One person’s idea of success can often be another’s idea of failure. For sure, the doctors were thinking about pursuing the study of the violin up to a high level, attending conservatory, etc. How do I know this? Because this has happened to me in my own studio, only it didn’t have the above happy ending.
I once had a student with spina bifida. She is severely disabled, has no feeling from her chest down, can’t move anything except her arms and head or sit up straight without a special chair. Her aunt called me saying that she thought it would be a good idea for this child to have music lessons and to be able to play with other children so she could have at least one activity where she was “normal.” And I agreed. But what instrument??? By process of elimination we finally decided that the violin was the only possibility, even though I would have been very happy to have found another instrument for her – taking on such a student carried a scary amount of responsibility for me. Why?
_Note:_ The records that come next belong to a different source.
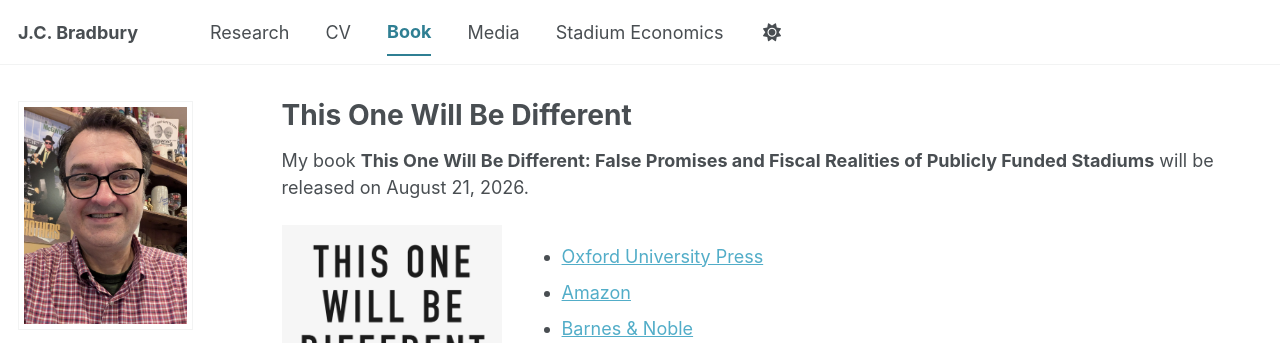
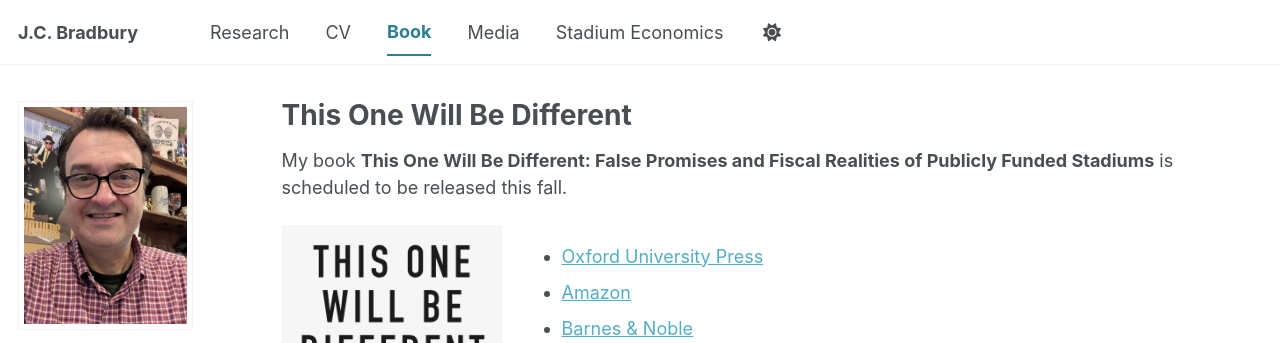
Before and after one commit to jcbradbury/jcbradbury.github.io, a Jekyll site: the page built from _pages/towbd.md, in a window 1280 px wide and 900 px high. Shown: the top 343 px of the window. Built offline with Jekyll 4.4.1, drawn with Linux system fonts in a browser that asks for light colours; some web fonts are replaced; a script bundle is joined from its source files by our own code; library files that are not in the unit come from our copies.

Commit message:
Update towbd.md

```diff
--- a/_pages/towbd.md
+++ b/_pages/towbd.md
@@ -18,7 +18,7 @@ header:
 }
 </style>
 
-My book **This One Will Be Different: False Promises and Fiscal Realities of Publicly Funded Stadiums** will be released on August 21, 2026. <!--
+My book **This One Will Be Different: False Promises and Fiscal Realities of Publicly Funded Stadiums** is scheduled to be released this fall. <!--
 You can read the first chapter [here](https://academic.oup.com/book/62944/chapter/564466104).
 -->
 
```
One guiding principle in my teaching is we must teach our students the habit of success. What is my definition of success? Trying something, no matter how small the task, and succeeding at it. This brings you to attempt another small step and succeed at this, too, thus promoting faith in yourself and the knowledge you can solve difficult problems if you tackle them the right way and in small enough doses. My job as the teacher is to make sure that my student, perhaps with a little hard work and persistence, is capable of whatever I give her to learn so that success is always achieved, even if only in tiny increments. However, I had never taught a child with such severe disabilities and had to hope that my intuition and experience would see me through.
Unfortunately, the problem turned out to be not my intuition and experience: it was almost all of the child’s numerous and varied therapists, most of whom I am sure knew nothing about the study of a musical instrument but thought they did. One psychiatrist actually told the mother not even to let the child try to play the violin because she would never be able to practice the necessary three hours a day when she would go to conservatory! Who said anything about practicing three hours a day or pursuing a professional degree????? The psychiatrist’s idea of success was playing Paganini caprices. This child, however, would have been happy with Bach minuets, and indeed being able to play them would have been a real success for her.
But her mother started to get discouraged. She then informed me that the child had learning difficulties at school and they had to concentrate on those. She also said that the therapists were worried that the positioning of the violin would cause back problems. They were undoubtedly thinking the same thing as the psychiatrist. Only one of many therapists did give the okay after he bothered to ask the mother how much practice the child had to do. Then the mother told me that the child dropped things unintentionally and had concentration problems. I told her that in the year that I had taught her little girl, I had never once seen her drop her bow or her violin or have a problem with concentration – not even once. In short, I, or the violin, was not setting her up for failure, HER THERAPISTS AND DOCTORS WERE! They counted her out before she even started. Nobody bothered to find out if the child liked school, which is where she was having concentration problems or if she liked to write or do her homework, which may well be why she dropped her pen. They also didn’t consider the fact that practicing the violin could improve her motor skills and concentration. Naturally, the mother listened to the child’s medical squad and gave up the violin. Now THAT’S failure.
I doubt this little girl would have ever achieved great heights in music, but that isn’t the point. The idea was to give her an activity in which she could participate without a grade, comparison or being made to feel different from the others and which she could do at her own pace. Her mother listened instead to the authoritative voices of her child’s medical team which made pronouncements and assumptions without considering that maybe the child would like to play the violin at whatever level she was capable of. And not one of them called me to ask my opinion or even ask for information.
People will often offer advice on what we should or should not do, which we can choose to follow or ignore. However, the authority of doctors and therapists gives their advice a special weight. Therefore, I would invite them to be especially careful not to make quick judgements on what someone can and cannot do, not to presume that their own often lofty ideas of success and failure are universal constants, and, above all, to never ever underestimate the indomitable human spirit.
The opportunity to play a musical instrument should not be denied to anybody who wants to try. As with my Facebook “friend,” you just never know………….
Post author: Eloise Hellyer